It’s great to see evidence of people taking on board suggestions of how using behavioural insights can be used to improve efficiency in small and simple ways. Apart from anything else it’s wonderful to know that someone is listening now and again!
So, instead of the usual email from the school Parents’ Association asking me if I would be prepared to have an estate agent’s board in my front garden promoting their sponsorship of the summer fair, I received an ever so slightly different message this time.
Every other year I’ve been asked whether I would be willing to help and requesting that I complete a consent form and to provide my (unchanged) contact details. This time I received an email that said simply; in previous year’s you’ve said you were happy to help, we’re assuming that you’d be happy to do so again, unless you tell us otherwise. If you don’t want to have a board this year or your contact details have changed, please tell us. Otherwise we will keep you on our list.
The choice I have in completely unchanged – I can choose to help the school by agreeing to have a board or I can choose not to have one – but the default has been flipped. Instead of having to opt in and have the hassle of having to fill in a form (again), I will be included unless I choose to opt out.

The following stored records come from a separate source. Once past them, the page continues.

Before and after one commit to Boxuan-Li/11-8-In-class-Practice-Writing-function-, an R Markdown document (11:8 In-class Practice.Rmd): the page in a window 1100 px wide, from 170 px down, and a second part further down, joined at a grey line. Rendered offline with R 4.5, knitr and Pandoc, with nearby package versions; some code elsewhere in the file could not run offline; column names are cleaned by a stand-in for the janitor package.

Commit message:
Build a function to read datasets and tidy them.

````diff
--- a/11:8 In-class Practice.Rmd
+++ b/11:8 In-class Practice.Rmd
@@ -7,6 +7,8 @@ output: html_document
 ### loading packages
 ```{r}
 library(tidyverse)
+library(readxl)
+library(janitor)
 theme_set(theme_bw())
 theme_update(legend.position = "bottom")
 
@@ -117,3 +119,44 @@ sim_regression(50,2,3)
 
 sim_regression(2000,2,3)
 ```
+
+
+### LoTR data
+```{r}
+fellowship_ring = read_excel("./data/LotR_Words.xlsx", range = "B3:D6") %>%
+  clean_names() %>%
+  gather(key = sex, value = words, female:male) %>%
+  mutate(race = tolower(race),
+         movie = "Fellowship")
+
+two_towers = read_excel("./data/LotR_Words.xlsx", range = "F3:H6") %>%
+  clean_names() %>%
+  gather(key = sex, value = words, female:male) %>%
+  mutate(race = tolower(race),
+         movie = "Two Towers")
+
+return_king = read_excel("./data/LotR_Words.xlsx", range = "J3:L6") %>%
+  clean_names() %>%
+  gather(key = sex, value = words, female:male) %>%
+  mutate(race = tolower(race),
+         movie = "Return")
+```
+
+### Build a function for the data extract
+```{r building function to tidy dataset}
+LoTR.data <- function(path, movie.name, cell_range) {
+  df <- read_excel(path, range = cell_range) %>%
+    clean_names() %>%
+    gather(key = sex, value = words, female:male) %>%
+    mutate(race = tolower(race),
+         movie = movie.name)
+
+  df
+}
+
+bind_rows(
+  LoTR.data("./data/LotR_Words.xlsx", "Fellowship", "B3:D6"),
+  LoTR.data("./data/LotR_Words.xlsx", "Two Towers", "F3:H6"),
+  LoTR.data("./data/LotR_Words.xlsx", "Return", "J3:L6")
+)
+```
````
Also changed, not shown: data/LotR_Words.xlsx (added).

Flipping the defaults is a very simple and effective way to increase response rates. We’ve seen how changing the workplace pension defaults from opt-in to opt-out significantly increased the numbers of people saving for retirement. The change to pensions, introduced in 2012, increased the proportion of eligible workers saving in pensions from 55% to 70% in just two years.
While changing the defaults for school fundraising initiatives are unlikely to have quite the same impact as the nation’s post-retirement finances, it is a simple way to reduce the burden of administration (for the school and participating parents) and to increase participation rates.
Of course not all defaults can be flipped so easily. We can’t opt people in to everything. But there are plenty of instances where we can think about the potential to change the choice architecture to encourage certain behaviours.